For the apostle Paul, his life’s goal after he came to know and trust in Christ was to share experientially in Christ;to live in the light of who he was in Christ.Paul writes in the 3rd chapter of Philippians:“All I want is to know Christ and the power that raised him to life.I want to suffer and die as he did, so that somehow I also may be raised to life.”That’s one bold and powerful statement of faith.Yet the more we get to know Jesus, the more we want to be like Him, and the more we come to know who we are.But there’s more.As we grow to know Christ, His power is increasingly released in our everyday lives.His love - unconditional, sacrificial, abiding - becomes an element in the chemistry of our lives.His openness to and radical acceptance of all kinds of people becomes our manner of interacting with the diverse people with whom we share seats on the bus of life.His extension of tender mercy and compassion becomes that which we grow to extend naturally and without compulsion.Paul couldn’t put it any better than when he wrote in the 1st verse of our lesson this morning:“Think the same way as Christ Jesus thought.” I like the force of the NRSV:“Let the same mind be in you that was in Christ Jesus.”

 

How often are homes torn by dissension?Workplaces filled with tension?Church programs struggling because folks aren’t energized to serve the Lord?Simply identifying the illness will not cure it.But Paul reminds us that Jesus has already brought cure to our illness by being the doctor who dared to become the patient.Paul appeals to our healed and cured condition in Christ as a basis for our conduct – in our homes, in our workplaces, in our church programming.For instance, when we’re struggling in a relationship with someone, it’s of little benefit to clench our fists and say, “I’m going totry harder.”Instead, say, “Jesus has already taken that to the cross.In my nature, He put all that to death – the resentment, the hurt, the anger, all of it.Now Jesus has bound me in an eternal relationship with Himself.I’m going to deal with this earthly relationship simply by letting the love, openness, grace, and mercy flow out of Christ’s love operative in me.”We could say that of almost anything in life.Lloyd Ogilvie,61st chaplain of the U.S. Senate, wrote in his book Life As It Was Meant to Be: “The love we need for others is Christ Himself invading our hearts and expressing Himself through us.”

 

When we walk out of church today into the week we call “holy,” we return to the same struggles we faced before we walked in.Liken it to Jesus’ triumphal entry into Jerusalem followed by those same old struggles with the religious community of His day.The misunderstandings, the difficult people, the challenges of everyday life won’t magically disappear just because Jesus rode into town, or for us, just because Jesus has arrived in our hearts.But ultimately, we will overcome because Jesus has overcome.The question Jesus asks is:“What will you allow me to do in and through you today?”

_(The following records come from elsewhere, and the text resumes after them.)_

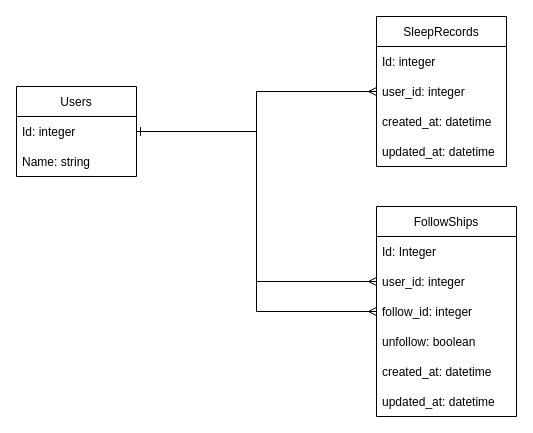
LaichuLai/draw_io keeps this draw.io diagram as goodnight_tables.drawio. Above is the earlier version. Source tidied: cells renumbered, new cells numbered last; positions are measured from the earlier drawing's top-left corner, leaving out a move shared by most shapes. Both pictures are drawn from the tidied source at 100%, with x=0, y=0 at pixel (16, 16).
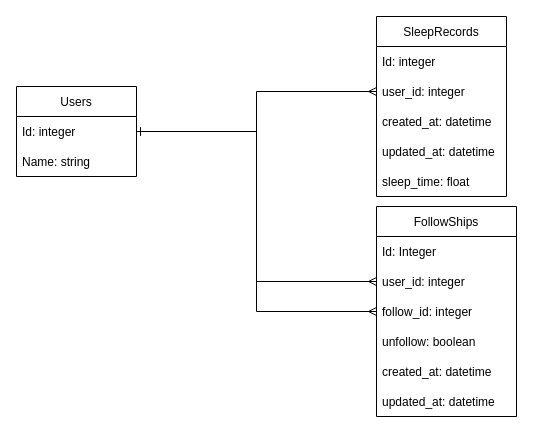
The same diagram, later.

What changed in the source:
```diff
@@
     <mxCell id="5" value="SleepRecords" style="swimlane;fontStyle=0;horizontal=1;startSize=30;" parent="1" vertex="1">
-      <mxGeometry x="360" width="130" height="150" as="geometry" />
+      <mxGeometry x="360" width="130" height="180" as="geometry" />
     </mxCell>
@@
+    <mxCell id="20" value="sleep_time: float" style="text;strokeColor=none;fillColor=none;align=left;verticalAlign=middle;spacingLeft=4;spacingRight=4;overflow=hidden;" parent="5" vertex="1">
+      <mxGeometry y="150" width="130" height="30" as="geometry" />
+    </mxCell>
```
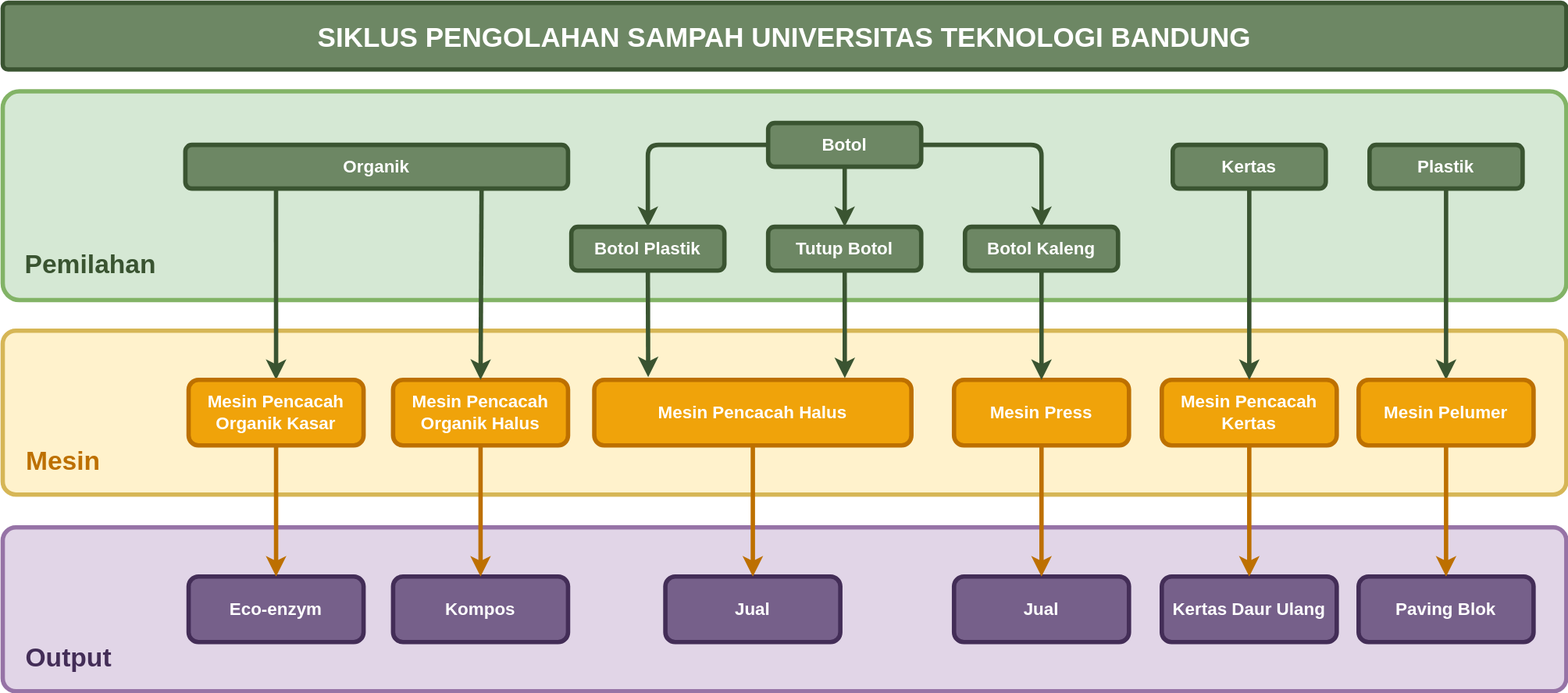
This is sampah/img/siklus-sampah.svg from syukrillah0108/RICP, a draw.io export, as it was before one commit. Source tidied: cells renumbered, new cells last; positions are measured from the earlier drawing's top-left corner, leaving out a move shared by most shapes.
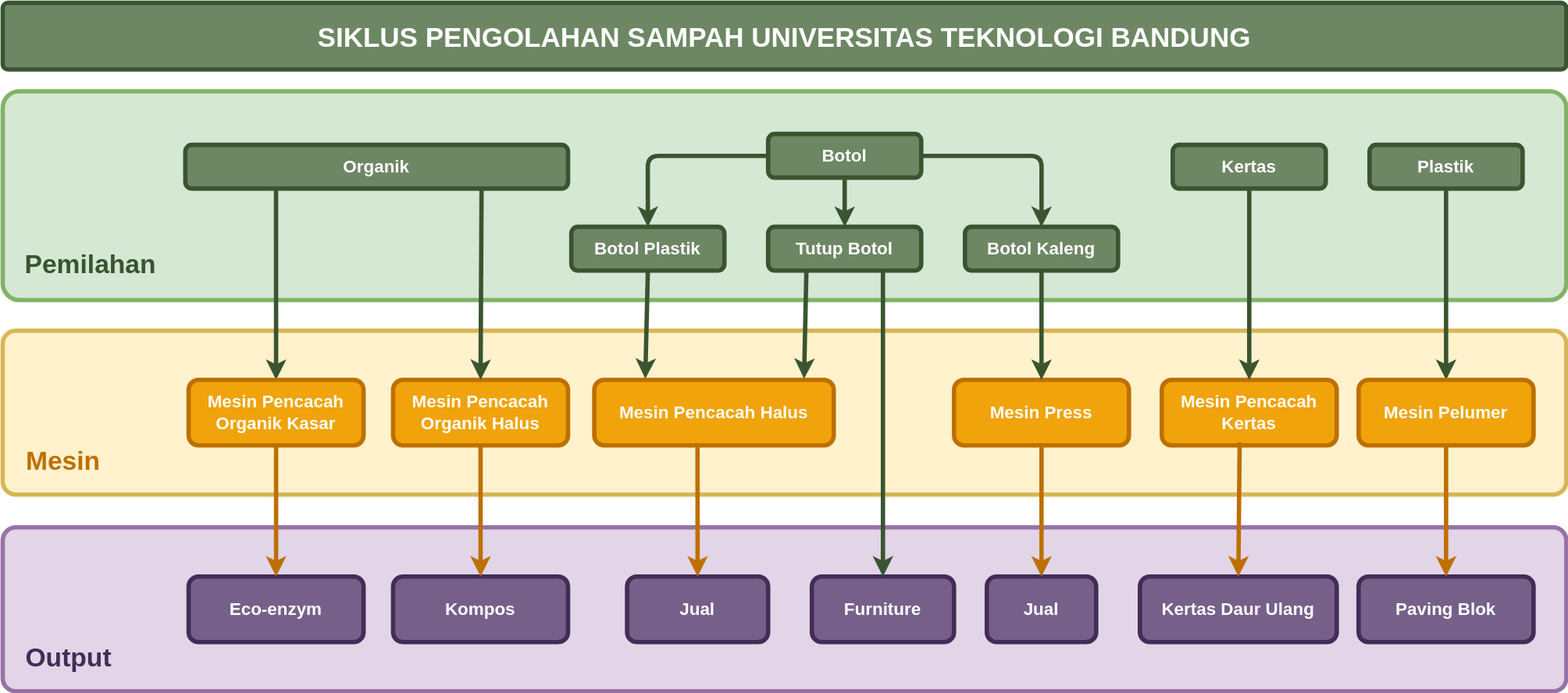
The same file after the commit.

Change to the diagram source:
```diff
@@ -27,7 +27,7 @@
       <mxGeometry relative="1" as="geometry" />
     </mxCell>
     <mxCell id="10" value="Botol" style="rounded=1;whiteSpace=wrap;html=1;strokeWidth=4;fontSize=16;fontStyle=1;fillColor=#6d8764;strokeColor=#3A5431;fontColor=#ffffff;" parent="1" vertex="1">
-      <mxGeometry x="700" y="110" width="140" height="40" as="geometry" />
+      <mxGeometry x="700" y="120" width="140" height="40" as="geometry" />
     </mxCell>
     <mxCell id="11" value="Botol Plastik" style="rounded=1;whiteSpace=wrap;html=1;strokeWidth=4;fontSize=16;fontStyle=1;fillColor=#6d8764;strokeColor=#3A5431;fontColor=#ffffff;" parent="1" vertex="1">
       <mxGeometry x="520" y="205" width="140" height="40" as="geometry" />
@@ -48,7 +48,7 @@
       <mxGeometry x="170" y="345" width="160" height="60" as="geometry" />
     </mxCell>
     <mxCell id="17" value="Mesin Pencacah Halus" style="rounded=1;whiteSpace=wrap;html=1;strokeWidth=4;fontSize=16;fontStyle=1;fillColor=#f0a30a;fontColor=light-dark(#FFFFFF,#EDEDED);strokeColor=#BD7000;" parent="1" vertex="1">
-      <mxGeometry x="541" y="345" width="290" height="60" as="geometry" />
+      <mxGeometry x="541" y="345" width="219" height="60" as="geometry" />
     </mxCell>
     <mxCell id="18" value="Mesin Pelumer" style="rounded=1;whiteSpace=wrap;html=1;strokeWidth=4;fontSize=16;fontStyle=1;fillColor=#f0a30a;fontColor=light-dark(#FFFFFF,#EDEDED);strokeColor=#BD7000;" parent="1" vertex="1">
       <mxGeometry x="1240" y="345" width="160" height="60" as="geometry" />
@@ -62,10 +62,10 @@
     <mxCell id="21" style="edgeStyle=none;html=1;entryX=0.5;entryY=0;entryDx=0;entryDy=0;strokeWidth=4;strokeColor=light-dark(#3a5431, #ededed);exitX=0.774;exitY=1.031;exitDx=0;exitDy=0;exitPerimeter=0;" parent="1" edge="1" source="6" target="20">
       <mxGeometry relative="1" as="geometry" />
     </mxCell>
-    <mxCell id="22" style="edgeStyle=none;html=1;entryX=0.17;entryY=-0.04;entryDx=0;entryDy=0;strokeWidth=4;strokeColor=light-dark(#3a5431, #ededed);exitX=0.5;exitY=1;exitDx=0;exitDy=0;entryPerimeter=0;" parent="1" edge="1" source="11" target="17">
+    <mxCell id="22" style="edgeStyle=none;html=1;entryX=0.213;entryY=-0.016;entryDx=0;entryDy=0;strokeWidth=4;strokeColor=light-dark(#3a5431, #ededed);exitX=0.5;exitY=1;exitDx=0;exitDy=0;entryPerimeter=0;" parent="1" edge="1" source="11" target="17">
       <mxGeometry relative="1" as="geometry" />
     </mxCell>
-    <mxCell id="23" style="edgeStyle=none;html=1;entryX=0.79;entryY=-0.025;entryDx=0;entryDy=0;strokeWidth=4;strokeColor=light-dark(#3a5431, #ededed);exitX=0.5;exitY=1;exitDx=0;exitDy=0;entryPerimeter=0;" parent="1" edge="1" source="12" target="17">
+    <mxCell id="23" style="edgeStyle=none;html=1;entryX=0.876;entryY=-0.016;entryDx=0;entryDy=0;strokeWidth=4;strokeColor=light-dark(#3a5431, #ededed);exitX=0.25;exitY=1;exitDx=0;exitDy=0;entryPerimeter=0;" parent="1" edge="1" source="12" target="17">
       <mxGeometry relative="1" as="geometry" />
     </mxCell>
     <mxCell id="24" style="edgeStyle=none;html=1;entryX=0.5;entryY=0;entryDx=0;entryDy=0;strokeWidth=4;strokeColor=light-dark(#3a5431, #ededed);exitX=0.5;exitY=1;exitDx=0;exitDy=0;" parent="1" edge="1" source="13" target="19">
@@ -87,7 +87,7 @@
       <mxGeometry x="357" y="525" width="160" height="60" as="geometry" />
     </mxCell>
     <mxCell id="30" value="Kertas Daur Ulang" style="rounded=1;whiteSpace=wrap;html=1;strokeWidth=4;fontSize=16;fontStyle=1;fillColor=#76608a;fontColor=#ffffff;strokeColor=#432D57;" parent="1" vertex="1">
-      <mxGeometry x="1060" y="525" width="160" height="60" as="geometry" />
+      <mxGeometry x="1040" y="525" width="180" height="60" as="geometry" />
     </mxCell>
     <mxCell id="31" style="edgeStyle=none;html=1;entryX=0.5;entryY=0;entryDx=0;entryDy=0;strokeWidth=4;strokeColor=light-dark(#bd7000, #ededed);exitX=0.5;exitY=1;exitDx=0;exitDy=0;" parent="1" edge="1" source="16" target="28">
       <mxGeometry relative="1" as="geometry" />
@@ -105,18 +105,18 @@
       <mxGeometry x="1240" y="525" width="160" height="60" as="geometry" />
     </mxCell>
     <mxCell id="36" value="Jual" style="rounded=1;whiteSpace=wrap;html=1;strokeWidth=4;fontSize=16;fontStyle=1;fillColor=#76608a;fontColor=#ffffff;strokeColor=#432D57;" parent="1" vertex="1">
-      <mxGeometry x="870" y="525" width="160" height="60" as="geometry" />
+      <mxGeometry x="900" y="525" width="100" height="60" as="geometry" />
     </mxCell>
     <mxCell id="37" value="Jual" style="rounded=1;whiteSpace=wrap;html=1;strokeWidth=4;fontSize=16;fontStyle=1;fillColor=#76608a;fontColor=#ffffff;strokeColor=#432D57;" parent="1" vertex="1">
-      <mxGeometry x="606" y="525" width="160" height="60" as="geometry" />
+      <mxGeometry x="571" y="525" width="129" height="60" as="geometry" />
     </mxCell>
-    <mxCell id="38" style="edgeStyle=none;html=1;entryX=0.5;entryY=0;entryDx=0;entryDy=0;strokeWidth=4;strokeColor=light-dark(#bd7000, #ededed);exitX=0.5;exitY=1;exitDx=0;exitDy=0;" parent="1" edge="1" source="17" target="37">
+    <mxCell id="38" style="edgeStyle=none;html=1;entryX=0.5;entryY=0;entryDx=0;entryDy=0;strokeWidth=4;strokeColor=light-dark(#bd7000, #ededed);exitX=0.431;exitY=1.013;exitDx=0;exitDy=0;exitPerimeter=0;" parent="1" edge="1" source="17" target="37">
       <mxGeometry relative="1" as="geometry" />
     </mxCell>
     <mxCell id="39" style="edgeStyle=none;html=1;entryX=0.5;entryY=0;entryDx=0;entryDy=0;strokeWidth=4;strokeColor=light-dark(#bd7000, #ededed);exitX=0.5;exitY=1;exitDx=0;exitDy=0;" parent="1" edge="1" source="19" target="36">
       <mxGeometry relative="1" as="geometry" />
     </mxCell>
-    <mxCell id="40" style="edgeStyle=none;html=1;entryX=0.5;entryY=0;entryDx=0;entryDy=0;strokeWidth=4;strokeColor=light-dark(#bd7000, #ededed);exitX=0.5;exitY=1;exitDx=0;exitDy=0;" parent="1" edge="1" source="25" target="30">
+    <mxCell id="40" style="edgeStyle=none;html=1;entryX=0.5;entryY=0;entryDx=0;entryDy=0;strokeWidth=4;strokeColor=light-dark(#bd7000, #ededed);exitX=0.445;exitY=0.955;exitDx=0;exitDy=0;exitPerimeter=0;" parent="1" edge="1" source="25" target="30">
       <mxGeometry relative="1" as="geometry" />
     </mxCell>
     <mxCell id="41" style="edgeStyle=none;html=1;entryX=0.5;entryY=0;entryDx=0;entryDy=0;strokeWidth=4;strokeColor=light-dark(#bd7000, #ededed);exitX=0.5;exitY=1;exitDx=0;exitDy=0;" parent="1" edge="1" source="18" target="35">
@@ -128,5 +128,11 @@
     <mxCell id="43" value="SIKLUS PENGOLAHAN SAMPAH UNIVERSITAS TEKNOLOGI BANDUNG" style="rounded=1;whiteSpace=wrap;html=1;strokeWidth=4;fontSize=25;fontStyle=1;arcSize=8;fillColor=#6d8764;strokeColor=#3A5431;fontColor=#ffffff;" parent="1" vertex="1">
       <mxGeometry width="1430" height="61" as="geometry" />
     </mxCell>
+    <mxCell id="44" value="Furniture" style="rounded=1;whiteSpace=wrap;html=1;strokeWidth=4;fontSize=16;fontStyle=1;fillColor=#76608a;fontColor=#ffffff;strokeColor=#432D57;" parent="1" vertex="1">
+      <mxGeometry x="740" y="525" width="130" height="60" as="geometry" />
+    </mxCell>
+    <mxCell id="45" style="edgeStyle=none;html=1;entryX=0.5;entryY=0;entryDx=0;entryDy=0;strokeWidth=4;strokeColor=light-dark(#3a5431, #ededed);exitX=0.75;exitY=1;exitDx=0;exitDy=0;" parent="1" edge="1" source="12" target="44">
+      <mxGeometry relative="1" as="geometry" />
+    </mxCell>
   </root>
 </mxGraphModel>
```
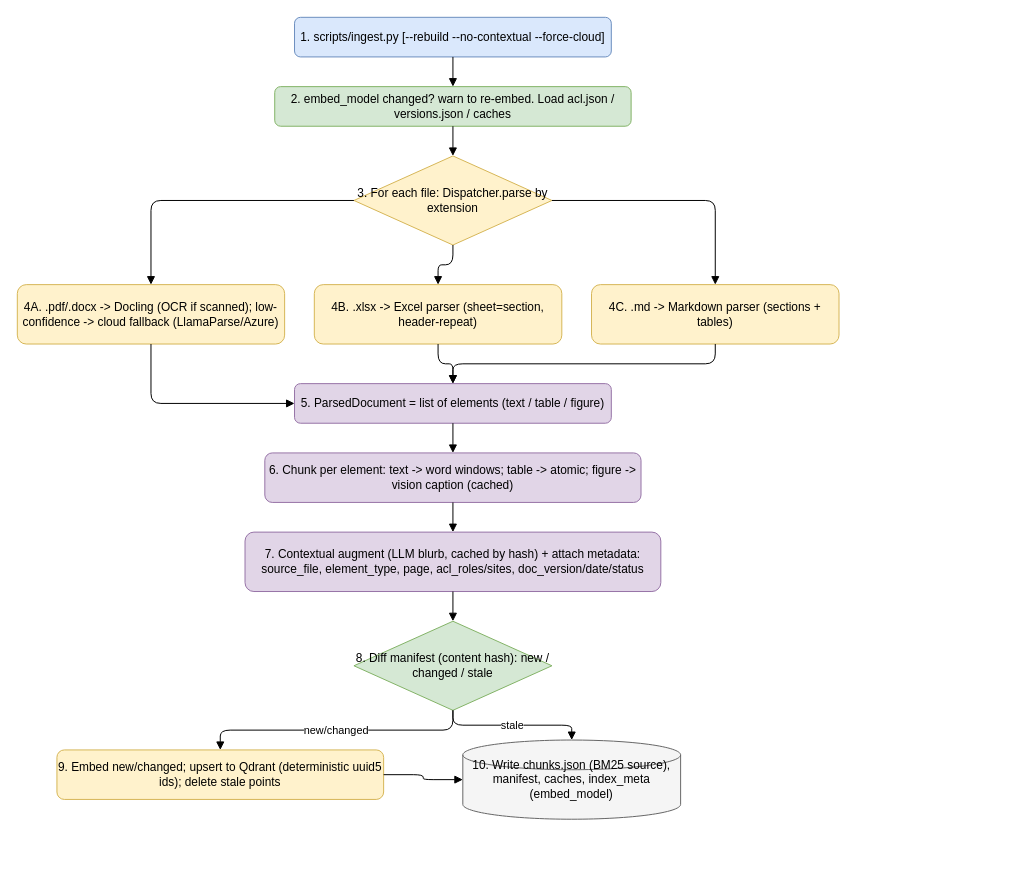
Earlier version of the draw.io diagram page "LLD - Ingestion Flow" (2 of 2) of docs/design/lld.drawio (Nirmalnk05/rag_project). Source tidied: cells renumbered, new cells numbered last; positions are measured from the earlier drawing's top-left corner, leaving out a move shared by most shapes. Both pictures are drawn from the tidied source at 99%, with x=0, y=0 at pixel (17, 17).
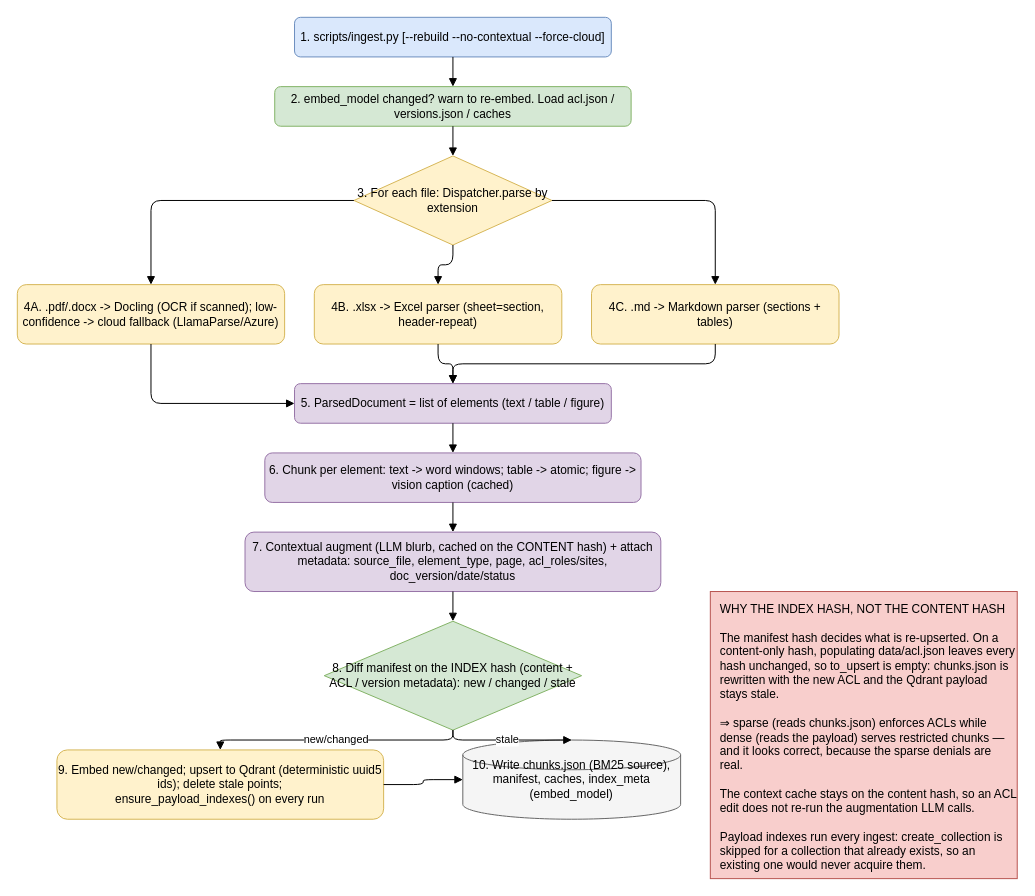
The same page after the edit.

Commit message (it also covers changes not shown here):
fix: enforce ACLs end to end — index hash, Qdrant filter, boundary re-check

Diff of the diagram source:
```diff
@@
-    <mxCell id="10" value="7. Contextual augment (LLM blurb, cached by hash) + attach metadata: source_file, element_type, page, acl_roles/sites, doc_version/date/status" style="rounded=1;whiteSpace=wrap;html=1;fillColor=#e1d5e7;strokeColor=#9673a6;" parent="1" vertex="1">
+    <mxCell id="10" value="7. Contextual augment (LLM blurb, cached on the CONTENT hash) + attach metadata: source_file, element_type, page, acl_roles/sites, doc_version/date/status" style="rounded=1;whiteSpace=wrap;html=1;fillColor=#e1d5e7;strokeColor=#9673a6;" parent="1" vertex="1">
       <mxGeometry x="230" y="520" width="420" height="60" as="geometry" />
     </mxCell>
-    <mxCell id="11" value="8. Diff manifest (content hash): new / changed / stale" style="rhombus;whiteSpace=wrap;html=1;fillColor=#d5e8d4;strokeColor=#82b366;" parent="1" vertex="1">
-      <mxGeometry x="340" y="610" width="200" height="90" as="geometry" />
+    <mxCell id="11" value="8. Diff manifest on the INDEX hash (content + ACL / version metadata): new / changed / stale" style="rhombus;whiteSpace=wrap;html=1;fillColor=#d5e8d4;strokeColor=#82b366;" parent="1" vertex="1">
+      <mxGeometry x="310" y="610" width="260" height="110" as="geometry" />
     </mxCell>
-    <mxCell id="12" value="9. Embed new/changed; upsert to Qdrant (deterministic uuid5 ids); delete stale points" style="rounded=1;whiteSpace=wrap;html=1;fillColor=#fff2cc;strokeColor=#d6b656;" parent="1" vertex="1">
-      <mxGeometry x="40" y="740" width="330" height="50" as="geometry" />
+    <mxCell id="12" value="9. Embed new/changed; upsert to Qdrant (deterministic uuid5 ids); delete stale points;&#10;ensure_payload_indexes() on every run" style="rounded=1;whiteSpace=wrap;html=1;fillColor=#fff2cc;strokeColor=#d6b656;" parent="1" vertex="1">
+      <mxGeometry x="40" y="740" width="330" height="70" as="geometry" />
     </mxCell>
+    <mxCell id="28" value="WHY THE INDEX HASH, NOT THE CONTENT HASH&#10;&#10;The manifest hash decides what is re-upserted. On a content-only hash, populating data/acl.json leaves every hash unchanged, so to_upsert is empty: chunks.json is rewritten with the new ACL and the Qdrant payload stays stale.&#10;&#10;⇒ sparse (reads chunks.json) enforces ACLs while dense (reads the payload) serves restricted chunks — and it looks correct, because the sparse denials are real.&#10;&#10;The context cache stays on the content hash, so an ACL edit does not re-run the augmentation LLM calls.&#10;&#10;Payload indexes run every ingest: create_collection is skipped for a collection that already exists, so an existing one would never acquire them." style="rounded=0;whiteSpace=wrap;html=1;align=left;fillColor=#f8cecc;strokeColor=#b85450;spacingLeft=8;verticalAlign=top;spacingTop=4;" parent="1" vertex="1">
+      <mxGeometry x="700" y="580" width="310" height="290" as="geometry" />
+    </mxCell>
```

Saints……….. Jesus has already finished the course and won.There’s no point in trying to run solely on our own strength.Let’s allow the way we face our struggles to arise out of our life in Christ.We were never meant to face life’s challenges alone.Our life in Christ is an opportunity to join Him in what He’s doing, and work with the delight of seeing Jesus create in us and of us what we could never accomplish on our own.Let’s give God praise on this Palm Sunday that through Christ, God did indeed become one of us.